Business Today

But where's the beef?

Low processing levels underscore the huge potential in value-added foods.

Shalini S. Dagar | Print Edition: August 8, 2010

In the mid-eighties, the Wendy's chain of hamburger restaurants in the United States came up with a television commercial that had a woman being handed a burger with a huge bun and a small patty. The woman isn't too pleased and exclaims: "Where's the beef?" Since then, the phrase has been often used - as in the TV series The Simpsons and even by songwriter, poet and novelist Leonard Cohen in one of his songs - to question the substance of an idea or product.

Take a glance at the various segments of the Indian food processing sector - fruits and vegetables, marine products, milk and milk products, buffalo meat, and poultry - and you would be tempted to ask: "Where's the beef in this industry?" And it's not just buffalo meat we are talking about. For instance, for fruits and vegetables, just a little over two per cent of the produce is processed. Contrast this with a processing level of 30 per cent in Thailand, and close to 80 per cent in the Philippines and Malaysia.

In the dairy sector, the level of processing is at around 37 per cent, compared to 60-70 per cent in developed countries. Since post-harvest wastage is at up to a third of the production, processing offers an opportunity to reduce these losses and to increase the farmer's income.

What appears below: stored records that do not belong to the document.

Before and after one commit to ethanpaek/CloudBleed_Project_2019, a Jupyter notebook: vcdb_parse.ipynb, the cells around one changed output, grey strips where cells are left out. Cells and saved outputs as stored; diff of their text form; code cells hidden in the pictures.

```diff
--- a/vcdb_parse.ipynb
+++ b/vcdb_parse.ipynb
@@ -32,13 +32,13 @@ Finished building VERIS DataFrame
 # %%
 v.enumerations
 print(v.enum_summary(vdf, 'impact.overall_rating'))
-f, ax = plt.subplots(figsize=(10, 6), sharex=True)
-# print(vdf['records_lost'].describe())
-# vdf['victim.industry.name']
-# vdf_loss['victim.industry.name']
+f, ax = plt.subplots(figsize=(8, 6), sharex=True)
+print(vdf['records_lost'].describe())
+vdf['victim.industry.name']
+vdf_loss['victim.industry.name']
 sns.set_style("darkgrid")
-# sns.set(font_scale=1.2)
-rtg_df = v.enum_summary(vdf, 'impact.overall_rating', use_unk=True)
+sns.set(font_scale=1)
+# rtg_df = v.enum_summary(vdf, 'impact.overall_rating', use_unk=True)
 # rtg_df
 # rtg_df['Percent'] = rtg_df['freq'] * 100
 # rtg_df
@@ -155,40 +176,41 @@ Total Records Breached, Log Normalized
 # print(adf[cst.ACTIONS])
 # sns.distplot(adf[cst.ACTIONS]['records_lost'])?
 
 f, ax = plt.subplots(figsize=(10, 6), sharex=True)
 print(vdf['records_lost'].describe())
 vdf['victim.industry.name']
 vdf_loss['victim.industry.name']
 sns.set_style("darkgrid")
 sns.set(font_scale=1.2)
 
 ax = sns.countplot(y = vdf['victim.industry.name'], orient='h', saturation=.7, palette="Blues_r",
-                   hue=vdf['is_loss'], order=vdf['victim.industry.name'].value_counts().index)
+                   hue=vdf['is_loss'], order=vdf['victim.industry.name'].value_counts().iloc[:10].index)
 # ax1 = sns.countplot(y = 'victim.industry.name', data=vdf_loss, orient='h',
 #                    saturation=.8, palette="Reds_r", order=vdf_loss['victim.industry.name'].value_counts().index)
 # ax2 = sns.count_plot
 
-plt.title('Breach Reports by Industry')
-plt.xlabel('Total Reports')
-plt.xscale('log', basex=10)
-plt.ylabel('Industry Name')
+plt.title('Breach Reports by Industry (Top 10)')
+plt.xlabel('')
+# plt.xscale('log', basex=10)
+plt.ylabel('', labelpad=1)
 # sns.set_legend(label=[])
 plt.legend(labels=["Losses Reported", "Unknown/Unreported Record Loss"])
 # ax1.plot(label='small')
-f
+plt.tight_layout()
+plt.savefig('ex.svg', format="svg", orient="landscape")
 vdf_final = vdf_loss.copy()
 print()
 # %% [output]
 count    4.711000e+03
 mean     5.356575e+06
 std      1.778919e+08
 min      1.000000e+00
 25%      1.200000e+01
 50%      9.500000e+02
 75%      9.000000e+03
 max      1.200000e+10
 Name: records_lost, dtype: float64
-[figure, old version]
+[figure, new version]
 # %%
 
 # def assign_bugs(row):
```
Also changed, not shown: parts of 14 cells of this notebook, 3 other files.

The industry is broadly divided into six segments - fruits and vegetables, dairy, meat and poultry, fisheries, grains and cereals, and consumer foods. It is still dominated by small and unorganised players. Investments from larger, more organised players are also coming in largely due to changing consumption trends in India - a movement from cereals to higher value products such as meat-based products.

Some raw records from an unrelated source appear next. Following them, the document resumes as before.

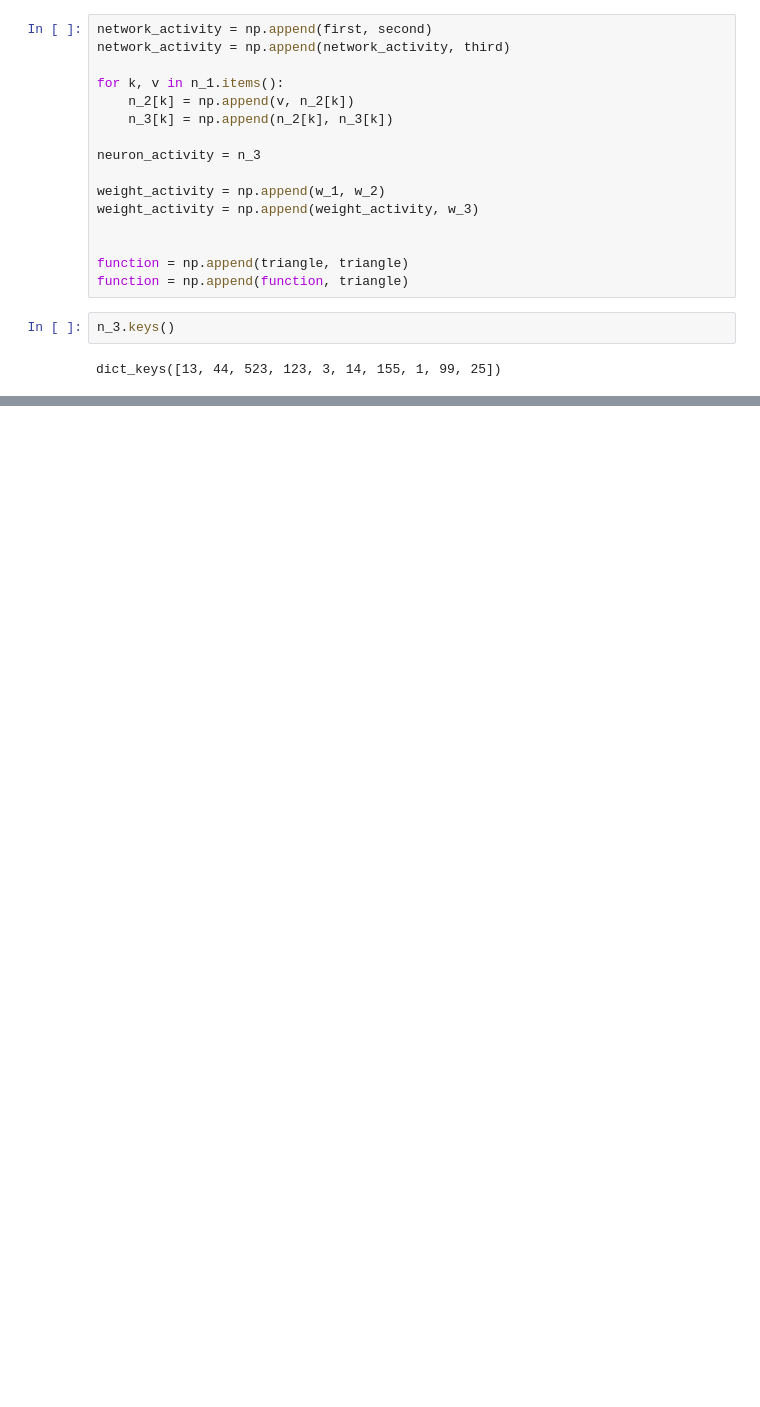
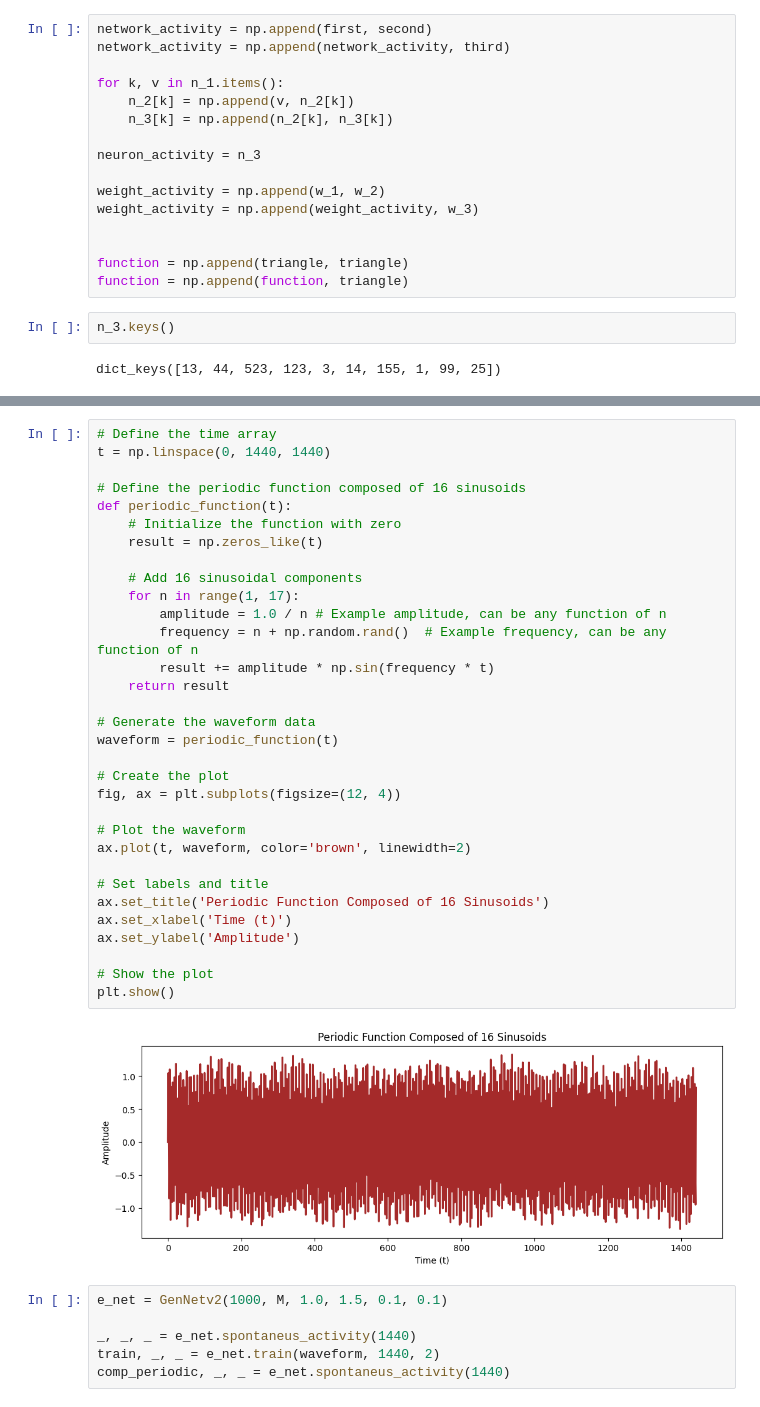
Before and after one commit to CEBangu/MOD_201, a Jupyter notebook: MOD201 final_report/final_report.ipynb, the cells around one changed output, grey strips where cells are left out. Saved outputs shown, nothing was run; the diff lists cells and outputs as text; blank space fills up the shorter version.

```diff
--- a/MOD201 final_report/final_report.ipynb
+++ b/MOD201 final_report/final_report.ipynb
@@ -304,0 +455,40 @@ AttributeError: Line2D.set() got an unexpected keyword argument 'width'
+# %%
+# Define the time array
+t = np.linspace(0, 1440, 1440)
+
+# Define the periodic function composed of 16 sinusoids
+def periodic_function(t):
+    # Initialize the function with zero
+    result = np.zeros_like(t)
+
+    # Add 16 sinusoidal components
+    for n in range(1, 17):
+        amplitude = 1.0 / n # Example amplitude, can be any function of n
+        frequency = n + np.random.rand()  # Example frequency, can be any function of n
+        result += amplitude * np.sin(frequency * t)
+    return result
+
+# Generate the waveform data
+waveform = periodic_function(t)
+
+# Create the plot
+fig, ax = plt.subplots(figsize=(12, 4))
+
+# Plot the waveform
+ax.plot(t, waveform, color='brown', linewidth=2)
+
+# Set labels and title
+ax.set_title('Periodic Function Composed of 16 Sinusoids')
+ax.set_xlabel('Time (t)')
+ax.set_ylabel('Amplitude')
+
+# Show the plot
+plt.show()
+# %% [output]
+[figure, added]
+# %%
+e_net = GenNetv2(1000, M, 1.0, 1.5, 0.1, 0.1)
+
+_, _, _ = e_net.spontaneus_activity(1440)
+train, _, _ = e_net.train(waveform, 1440, 2)
+comp_periodic, _, _ = e_net.spontaneus_activity(1440)
```
Also changed, not shown: parts of 15 cells of this notebook.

A growing urban population and a burgeoning middle class might well be just what the doctor ordered for the growth of food processing. "Pasta consumption in India is growing at 15 per cent. Ten years ago, who would have thought that you could make money by selling pasta in India," asks Rakesh Bharti Mittal, Vice Chairman and Managing Director of Bharti Enterprises, who directs the group's agri business.

Pasta may be growing on a very small base, but it is indicative of the seismic shift under way in the Indian food bazaar, which has traditionally shied away from culinary adventure. Avantha Group entity The Global Green Company, which is one of the largest gherkin exporters in the world, is now introducing its consumer brand, Tify, in the local market.

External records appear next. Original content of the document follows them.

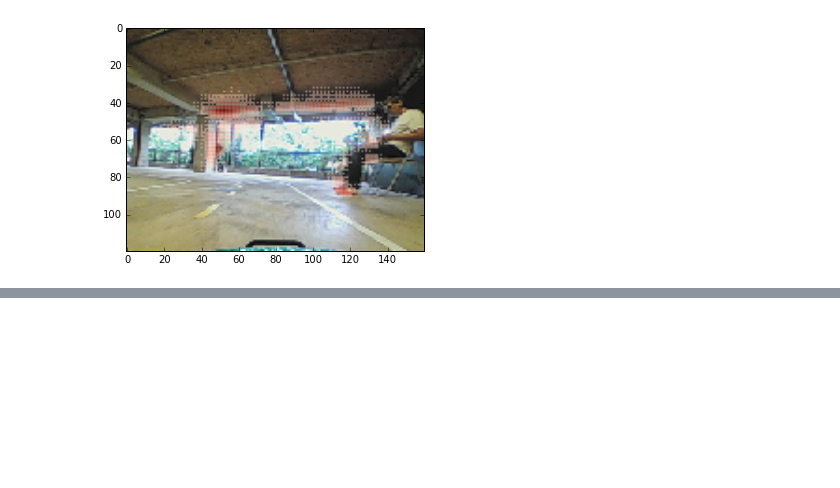
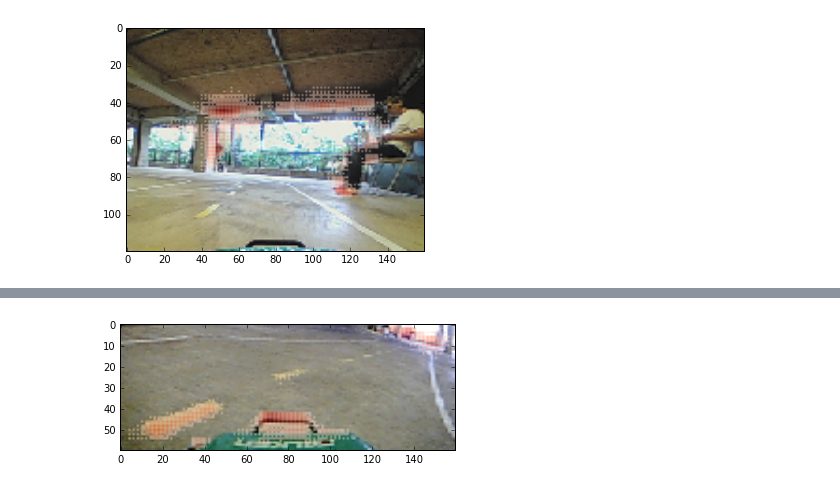
Before and after one commit to alanswx/VisualBackPropKeras, a Jupyter notebook: VisualBackProp HardCoded.ipynb, the cells around one changed output, grey strips where cells are left out. Drawn from its saved outputs; the diff is of its cells as text; code cells hidden in the pictures; blank space fills up the shorter version.

```diff
--- a/VisualBackProp HardCoded.ipynb
+++ b/VisualBackProp HardCoded.ipynb
@@ -317,0 +368,7 @@ plt.show()
+# %%
+current_stack=[]
+#models = []
+for layer in model.layers:
+    if layer.name.startswith("conv"):
+        current_stack.insert(0, layer)
+current_stack
@@ -317,0 +380,14 @@ plt.show()
+# %%
+act_stack=[]
+#models = []
+for layer in model.layers:
+    if layer.name.startswith("activ"):
+        act_stack.insert(0, layer)
+act_stack
+for i in act_stack:
+    print (i.name)
+start=len(act_stack)-len(current_stack)
+print(start)
+act_stack=act_stack[start:]
+for i in act_stack:
+    print (i.name)
@@ -317,0 +523,8 @@ plt.show()
+# %%
+car=np.array(Image.open("/home/alans/shark/log/img_00002683_st_32767_th_13513.jpg"))
+car=car[60:,:]
+out=processFrame(car)
+plt.imshow(out)
+plt.show()
+# %% [output]
+[figure, added]
```
Also changed, not shown: parts of 8 cells of this notebook.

Vineet Chhabra, Managing Director and Group CEO, says: "Tify was till recently exotic, niche, and premium. It was a global food for global people, a Western condiment kind of category. Today, we have reoriented Tify for India." That reorientation involves packaging strawberry jam with fruit pieces in it and tomato ketchup with more tomato.

Food processing has traditionally positioned itself as export-oriented. That will change, as the domestic market matures. As Mittal of Bharti Enterprises points out: "India needs to first develop the domestic market, which also involves focusing on safety, hygiene, and quality. Once you have delivered that, you can look overseas." In the years ahead, Indian consumers should find more meat in the bun and food marketers will get a bigger bang for their buck.


  • India's food processing industry is valued at $70 billion
  • Processed food constitutes more than 35 per cent of the food market
  • A one percentage point growth in the food sector has the potential to generate additional direct employment for 5 lakh people and indirect employment for 15 lakh people
  • The Ministry of Food Processing Industries envisages tripling the size of the processed food industry by increasing the levels of processing for perishables from 6 per cent to 20 per cent

- Additional reporting by K.R. Balasubramanyam

  • Print
A    A   A